### Listed entries

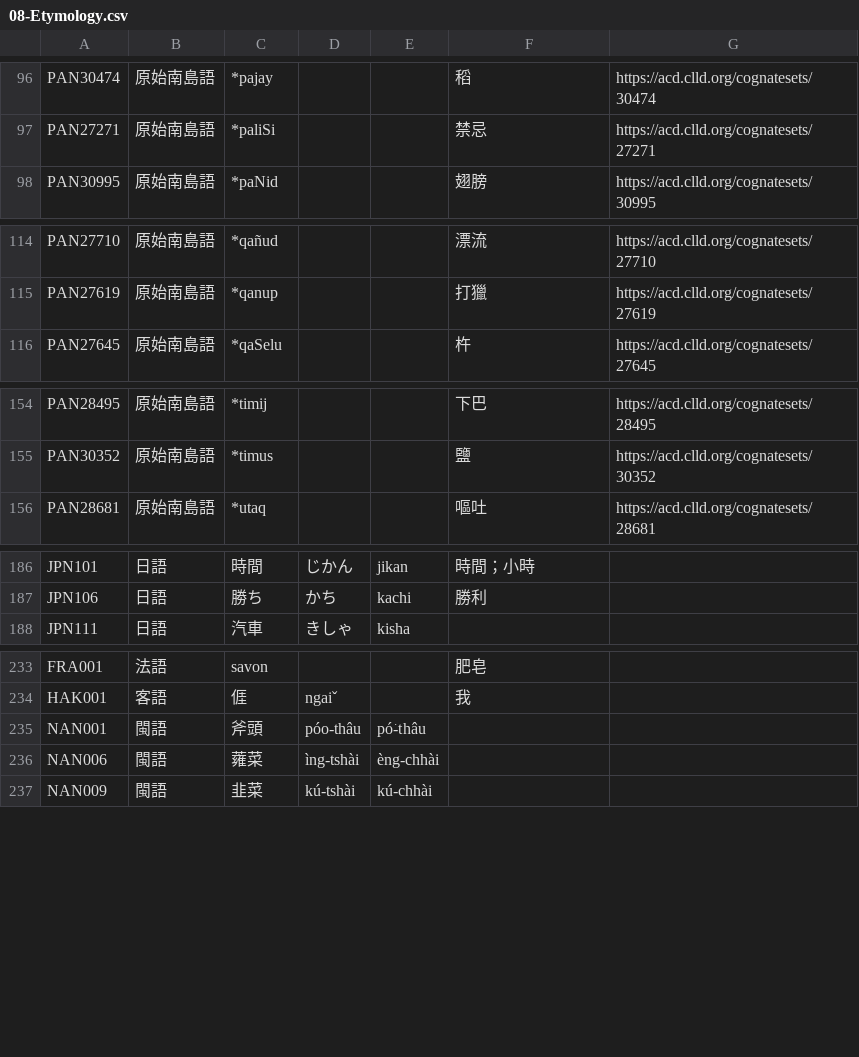
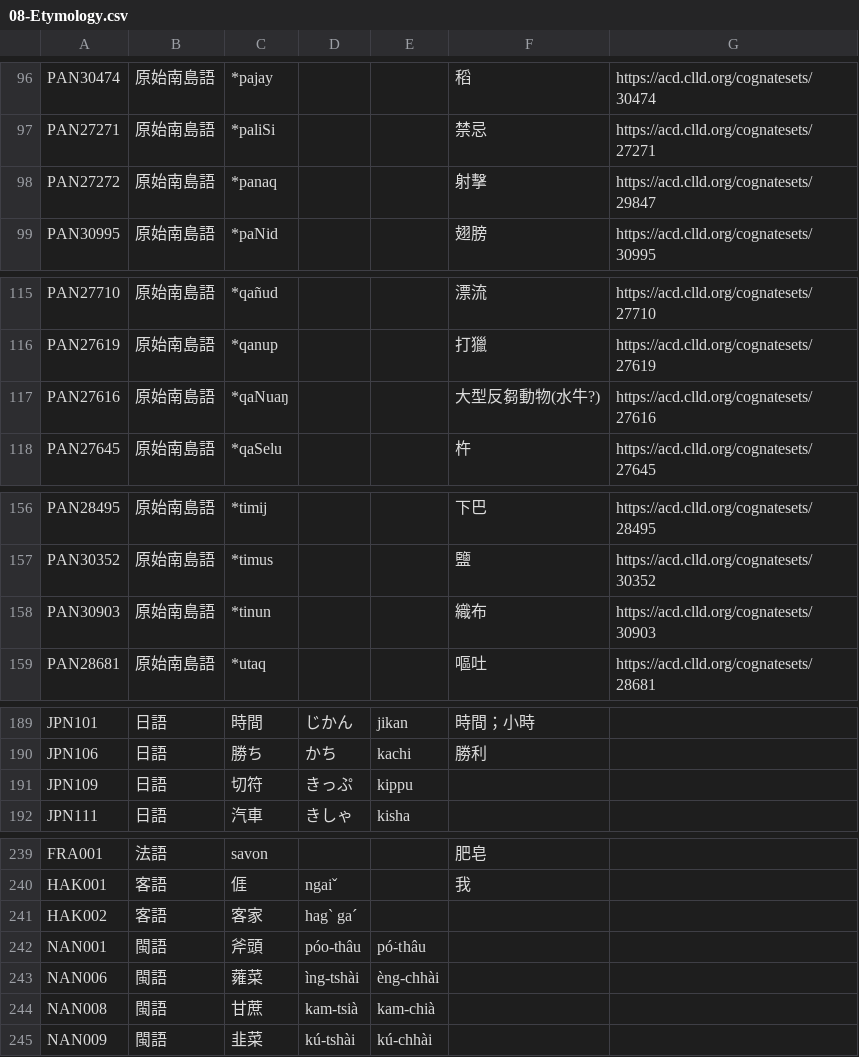
Before and after one commit to haiangdict/HLDDru, a CSV file: data/08-Etymology.csv, drawn as a sheet; only a part is shown, gaps mark what is left out; the diff covers the shown part only.

```diff
--- a/data/08-Etymology.csv
+++ b/data/08-Etymology.csv
@@ -97,2 +97,3 @@ PAN30474,原始南島語,*pajay,,,稻,https://acd.clld.org/cognatesets/30474
 PAN27271,原始南島語,*paliSi,,,禁忌,https://acd.clld.org/cognatesets/27271
+PAN27272,原始南島語,*panaq,,,射擊,https://acd.clld.org/cognatesets/29847
 PAN30995,原始南島語,*paNid,,,翅膀,https://acd.clld.org/cognatesets/30995
@@ -115,2 +116,3 @@ PAN27710,原始南島語,*qañud,,,漂流,https://acd.clld.org/cognatesets/27710
 PAN27619,原始南島語,*qanup,,,打獵,https://acd.clld.org/cognatesets/27619
+PAN27616,原始南島語,*qaNuaŋ,,,大型反芻動物(水牛?),https://acd.clld.org/cognatesets/27616
 PAN27645,原始南島語,*qaSelu,,,杵,https://acd.clld.org/cognatesets/27645
@@ -155,2 +157,3 @@ PAN28495,原始南島語,*timij,,,下巴,https://acd.clld.org/cognatesets/28495
 PAN30352,原始南島語,*timus,,,鹽,https://acd.clld.org/cognatesets/30352
+PAN30903,原始南島語,*tinun,,,織布,https://acd.clld.org/cognatesets/30903
 PAN28681,原始南島語,*utaq,,,嘔吐,https://acd.clld.org/cognatesets/28681
@@ -187,2 +190,3 @@ JPN101,日語,時間,じかん,jikan,時間；小時,
 JPN106,日語,勝ち,かち,kachi,勝利,
+JPN109,日語,切符,きっぷ,kippu,,
 JPN111,日語,汽車,きしゃ,kisha,,
@@ -234,4 +240,6 @@ FRA001,法語,savon,,,肥皂,
 HAK001,客語,𠊎,ngaiˇ,,我,
+HAK002,客語,客家,hagˋ gaˊ,,,
 NAN001,閩語,斧頭,póo-thâu,pó͘-thâu,,
 NAN006,閩語,蕹菜,ìng-tshài,èng-chhài,,
+NAN008,閩語,甘蔗,kam-tsià,kam-chià,,
 NAN009,閩語,韭菜,kú-tshài,kú-chhài,,
```
Also changed, not shown: 3 added rows elsewhere in this file, 3 other files.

######

_Brief_:
As you output the material, omit the pictures but alter nothing else.

_Answer box_:
Before and after one commit to haiangdict/HLDDru, a CSV file: data/08-Etymology.csv, drawn as a sheet; only a part is shown, gaps mark what is left out; the diff covers the shown part only.

```diff
--- a/data/08-Etymology.csv
+++ b/data/08-Etymology.csv
@@ -97,2 +97,3 @@ PAN30474,原始南島語,*pajay,,,稻,https://acd.clld.org/cognatesets/30474
 PAN27271,原始南島語,*paliSi,,,禁忌,https://acd.clld.org/cognatesets/27271
+PAN27272,原始南島語,*panaq,,,射擊,https://acd.clld.org/cognatesets/29847
 PAN30995,原始南島語,*paNid,,,翅膀,https://acd.clld.org/cognatesets/30995
@@ -115,2 +116,3 @@ PAN27710,原始南島語,*qañud,,,漂流,https://acd.clld.org/cognatesets/27710
 PAN27619,原始南島語,*qanup,,,打獵,https://acd.clld.org/cognatesets/27619
+PAN27616,原始南島語,*qaNuaŋ,,,大型反芻動物(水牛?),https://acd.clld.org/cognatesets/27616
 PAN27645,原始南島語,*qaSelu,,,杵,https://acd.clld.org/cognatesets/27645
@@ -155,2 +157,3 @@ PAN28495,原始南島語,*timij,,,下巴,https://acd.clld.org/cognatesets/28495
 PAN30352,原始南島語,*timus,,,鹽,https://acd.clld.org/cognatesets/30352
+PAN30903,原始南島語,*tinun,,,織布,https://acd.clld.org/cognatesets/30903
 PAN28681,原始南島語,*utaq,,,嘔吐,https://acd.clld.org/cognatesets/28681
@@ -187,2 +190,3 @@ JPN101,日語,時間,じかん,jikan,時間；小時,
 JPN106,日語,勝ち,かち,kachi,勝利,
+JPN109,日語,切符,きっぷ,kippu,,
 JPN111,日語,汽車,きしゃ,kisha,,
@@ -234,4 +240,6 @@ FRA001,法語,savon,,,肥皂,
 HAK001,客語,𠊎,ngaiˇ,,我,
+HAK002,客語,客家,hagˋ gaˊ,,,
 NAN001,閩語,斧頭,póo-thâu,pó͘-thâu,,
 NAN006,閩語,蕹菜,ìng-tshài,èng-chhài,,
+NAN008,閩語,甘蔗,kam-tsià,kam-chià,,
 NAN009,閩語,韭菜,kú-tshài,kú-chhài,,
```
Also changed, not shown: 3 added rows elsewhere in this file, 3 other files.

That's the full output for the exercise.